- Your goal
All of the records must be given again exactly.

Material for this exercise section start

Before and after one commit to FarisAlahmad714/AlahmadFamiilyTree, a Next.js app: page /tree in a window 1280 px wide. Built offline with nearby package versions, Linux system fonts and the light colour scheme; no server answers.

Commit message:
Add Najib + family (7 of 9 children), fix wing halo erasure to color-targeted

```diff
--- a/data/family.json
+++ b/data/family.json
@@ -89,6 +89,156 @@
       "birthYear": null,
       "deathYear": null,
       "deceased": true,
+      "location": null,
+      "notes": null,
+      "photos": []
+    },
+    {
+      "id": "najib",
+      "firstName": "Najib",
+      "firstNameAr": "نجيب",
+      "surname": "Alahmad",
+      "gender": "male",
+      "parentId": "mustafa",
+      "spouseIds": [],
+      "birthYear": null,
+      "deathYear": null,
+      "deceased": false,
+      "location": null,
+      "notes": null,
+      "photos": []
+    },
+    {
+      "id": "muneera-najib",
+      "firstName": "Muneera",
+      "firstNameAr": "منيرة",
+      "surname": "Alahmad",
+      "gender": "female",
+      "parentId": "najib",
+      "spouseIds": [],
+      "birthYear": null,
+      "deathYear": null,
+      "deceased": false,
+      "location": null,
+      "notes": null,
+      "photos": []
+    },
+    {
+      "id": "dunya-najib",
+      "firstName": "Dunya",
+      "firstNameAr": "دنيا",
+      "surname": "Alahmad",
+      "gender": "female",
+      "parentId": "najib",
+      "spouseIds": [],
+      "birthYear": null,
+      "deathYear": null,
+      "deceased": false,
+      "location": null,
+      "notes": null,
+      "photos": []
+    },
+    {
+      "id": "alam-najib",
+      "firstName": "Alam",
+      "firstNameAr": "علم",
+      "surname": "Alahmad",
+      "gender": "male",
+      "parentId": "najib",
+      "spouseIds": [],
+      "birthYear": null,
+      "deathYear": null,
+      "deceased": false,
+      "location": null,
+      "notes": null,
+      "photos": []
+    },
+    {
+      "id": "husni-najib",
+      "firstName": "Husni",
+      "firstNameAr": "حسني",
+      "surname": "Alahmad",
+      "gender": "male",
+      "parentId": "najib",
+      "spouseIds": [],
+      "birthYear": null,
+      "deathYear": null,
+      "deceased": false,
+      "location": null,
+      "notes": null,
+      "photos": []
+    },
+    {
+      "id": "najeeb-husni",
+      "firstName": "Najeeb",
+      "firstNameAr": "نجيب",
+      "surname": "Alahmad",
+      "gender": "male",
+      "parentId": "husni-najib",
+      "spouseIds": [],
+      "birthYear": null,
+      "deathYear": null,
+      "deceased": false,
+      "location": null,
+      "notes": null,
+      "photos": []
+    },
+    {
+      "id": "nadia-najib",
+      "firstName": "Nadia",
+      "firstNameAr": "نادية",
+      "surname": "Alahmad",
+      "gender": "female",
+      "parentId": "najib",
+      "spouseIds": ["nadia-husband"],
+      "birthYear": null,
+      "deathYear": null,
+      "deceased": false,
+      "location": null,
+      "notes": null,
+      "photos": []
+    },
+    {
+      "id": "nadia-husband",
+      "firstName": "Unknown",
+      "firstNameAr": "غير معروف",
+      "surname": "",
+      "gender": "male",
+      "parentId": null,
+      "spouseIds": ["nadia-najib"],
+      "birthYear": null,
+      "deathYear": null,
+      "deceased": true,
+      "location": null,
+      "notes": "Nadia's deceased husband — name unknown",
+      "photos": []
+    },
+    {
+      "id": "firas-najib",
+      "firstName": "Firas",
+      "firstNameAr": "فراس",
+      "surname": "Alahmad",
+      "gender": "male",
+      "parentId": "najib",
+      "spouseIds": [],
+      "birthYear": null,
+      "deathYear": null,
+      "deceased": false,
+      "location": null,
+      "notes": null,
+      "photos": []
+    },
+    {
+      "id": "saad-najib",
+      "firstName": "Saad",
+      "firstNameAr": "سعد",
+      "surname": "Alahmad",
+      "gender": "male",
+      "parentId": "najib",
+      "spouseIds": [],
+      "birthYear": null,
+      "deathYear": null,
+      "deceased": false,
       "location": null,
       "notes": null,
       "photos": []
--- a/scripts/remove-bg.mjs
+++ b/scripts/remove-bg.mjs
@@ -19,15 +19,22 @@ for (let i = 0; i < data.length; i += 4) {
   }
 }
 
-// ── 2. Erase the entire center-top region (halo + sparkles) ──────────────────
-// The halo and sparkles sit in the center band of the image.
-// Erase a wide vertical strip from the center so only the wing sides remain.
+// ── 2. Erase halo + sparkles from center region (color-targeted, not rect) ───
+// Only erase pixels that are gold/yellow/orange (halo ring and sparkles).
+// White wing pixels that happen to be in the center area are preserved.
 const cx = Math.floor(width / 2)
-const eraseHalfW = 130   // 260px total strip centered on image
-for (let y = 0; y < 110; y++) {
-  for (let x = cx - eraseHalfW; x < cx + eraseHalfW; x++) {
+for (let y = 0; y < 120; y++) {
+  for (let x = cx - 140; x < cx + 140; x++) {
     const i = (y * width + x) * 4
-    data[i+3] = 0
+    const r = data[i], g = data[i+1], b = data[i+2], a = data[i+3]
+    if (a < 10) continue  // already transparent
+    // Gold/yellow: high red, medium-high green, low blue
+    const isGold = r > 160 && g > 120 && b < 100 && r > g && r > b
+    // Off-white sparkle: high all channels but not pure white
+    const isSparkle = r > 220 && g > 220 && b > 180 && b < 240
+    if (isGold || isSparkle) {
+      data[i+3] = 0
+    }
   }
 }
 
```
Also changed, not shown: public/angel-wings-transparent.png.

Material for this exercise section end

- Output for this task
Before and after one commit to FarisAlahmad714/AlahmadFamiilyTree, a Next.js app: page /tree in a window 1280 px wide. Built offline with nearby package versions, Linux system fonts and the light colour scheme; no server answers.

Commit message:
Add Najib + family (7 of 9 children), fix wing halo erasure to color-targeted

```diff
--- a/data/family.json
+++ b/data/family.json
@@ -89,6 +89,156 @@
       "birthYear": null,
       "deathYear": null,
       "deceased": true,
+      "location": null,
+      "notes": null,
+      "photos": []
+    },
+    {
+      "id": "najib",
+      "firstName": "Najib",
+      "firstNameAr": "نجيب",
+      "surname": "Alahmad",
+      "gender": "male",
+      "parentId": "mustafa",
+      "spouseIds": [],
+      "birthYear": null,
+      "deathYear": null,
+      "deceased": false,
+      "location": null,
+      "notes": null,
+      "photos": []
+    },
+    {
+      "id": "muneera-najib",
+      "firstName": "Muneera",
+      "firstNameAr": "منيرة",
+      "surname": "Alahmad",
+      "gender": "female",
+      "parentId": "najib",
+      "spouseIds": [],
+      "birthYear": null,
+      "deathYear": null,
+      "deceased": false,
+      "location": null,
+      "notes": null,
+      "photos": []
+    },
+    {
+      "id": "dunya-najib",
+      "firstName": "Dunya",
+      "firstNameAr": "دنيا",
+      "surname": "Alahmad",
+      "gender": "female",
+      "parentId": "najib",
+      "spouseIds": [],
+      "birthYear": null,
+      "deathYear": null,
+      "deceased": false,
+      "location": null,
+      "notes": null,
+      "photos": []
+    },
+    {
+      "id": "alam-najib",
+      "firstName": "Alam",
+      "firstNameAr": "علم",
+      "surname": "Alahmad",
+      "gender": "male",
+      "parentId": "najib",
+      "spouseIds": [],
+      "birthYear": null,
+      "deathYear": null,
+      "deceased": false,
+      "location": null,
+      "notes": null,
+      "photos": []
+    },
+    {
+      "id": "husni-najib",
+      "firstName": "Husni",
+      "firstNameAr": "حسني",
+      "surname": "Alahmad",
+      "gender": "male",
+      "parentId": "najib",
+      "spouseIds": [],
+      "birthYear": null,
+      "deathYear": null,
+      "deceased": false,
+      "location": null,
+      "notes": null,
+      "photos": []
+    },
+    {
+      "id": "najeeb-husni",
+      "firstName": "Najeeb",
+      "firstNameAr": "نجيب",
+      "surname": "Alahmad",
+      "gender": "male",
+      "parentId": "husni-najib",
+      "spouseIds": [],
+      "birthYear": null,
+      "deathYear": null,
+      "deceased": false,
+      "location": null,
+      "notes": null,
+      "photos": []
+    },
+    {
+      "id": "nadia-najib",
+      "firstName": "Nadia",
+      "firstNameAr": "نادية",
+      "surname": "Alahmad",
+      "gender": "female",
+      "parentId": "najib",
+      "spouseIds": ["nadia-husband"],
+      "birthYear": null,
+      "deathYear": null,
+      "deceased": false,
+      "location": null,
+      "notes": null,
+      "photos": []
+    },
+    {
+      "id": "nadia-husband",
+      "firstName": "Unknown",
+      "firstNameAr": "غير معروف",
+      "surname": "",
+      "gender": "male",
+      "parentId": null,
+      "spouseIds": ["nadia-najib"],
+      "birthYear": null,
+      "deathYear": null,
+      "deceased": true,
+      "location": null,
+      "notes": "Nadia's deceased husband — name unknown",
+      "photos": []
+    },
+    {
+      "id": "firas-najib",
+      "firstName": "Firas",
+      "firstNameAr": "فراس",
+      "surname": "Alahmad",
+      "gender": "male",
+      "parentId": "najib",
+      "spouseIds": [],
+      "birthYear": null,
+      "deathYear": null,
+      "deceased": false,
+      "location": null,
+      "notes": null,
+      "photos": []
+    },
+    {
+      "id": "saad-najib",
+      "firstName": "Saad",
+      "firstNameAr": "سعد",
+      "surname": "Alahmad",
+      "gender": "male",
+      "parentId": "najib",
+      "spouseIds": [],
+      "birthYear": null,
+      "deathYear": null,
+      "deceased": false,
       "location": null,
       "notes": null,
       "photos": []
--- a/scripts/remove-bg.mjs
+++ b/scripts/remove-bg.mjs
@@ -19,15 +19,22 @@ for (let i = 0; i < data.length; i += 4) {
   }
 }
 
-// ── 2. Erase the entire center-top region (halo + sparkles) ──────────────────
-// The halo and sparkles sit in the center band of the image.
-// Erase a wide vertical strip from the center so only the wing sides remain.
+// ── 2. Erase halo + sparkles from center region (color-targeted, not rect) ───
+// Only erase pixels that are gold/yellow/orange (halo ring and sparkles).
+// White wing pixels that happen to be in the center area are preserved.
 const cx = Math.floor(width / 2)
-const eraseHalfW = 130   // 260px total strip centered on image
-for (let y = 0; y < 110; y++) {
-  for (let x = cx - eraseHalfW; x < cx + eraseHalfW; x++) {
+for (let y = 0; y < 120; y++) {
+  for (let x = cx - 140; x < cx + 140; x++) {
     const i = (y * width + x) * 4
-    data[i+3] = 0
+    const r = data[i], g = data[i+1], b = data[i+2], a = data[i+3]
+    if (a < 10) continue  // already transparent
+    // Gold/yellow: high red, medium-high green, low blue
+    const isGold = r > 160 && g > 120 && b < 100 && r > g && r > b
+    // Off-white sparkle: high all channels but not pure white
+    const isSparkle = r > 220 && g > 220 && b > 180 && b < 240
+    if (isGold || isSparkle) {
+      data[i+3] = 0
+    }
   }
 }
 
```
Also changed, not shown: public/angel-wings-transparent.png.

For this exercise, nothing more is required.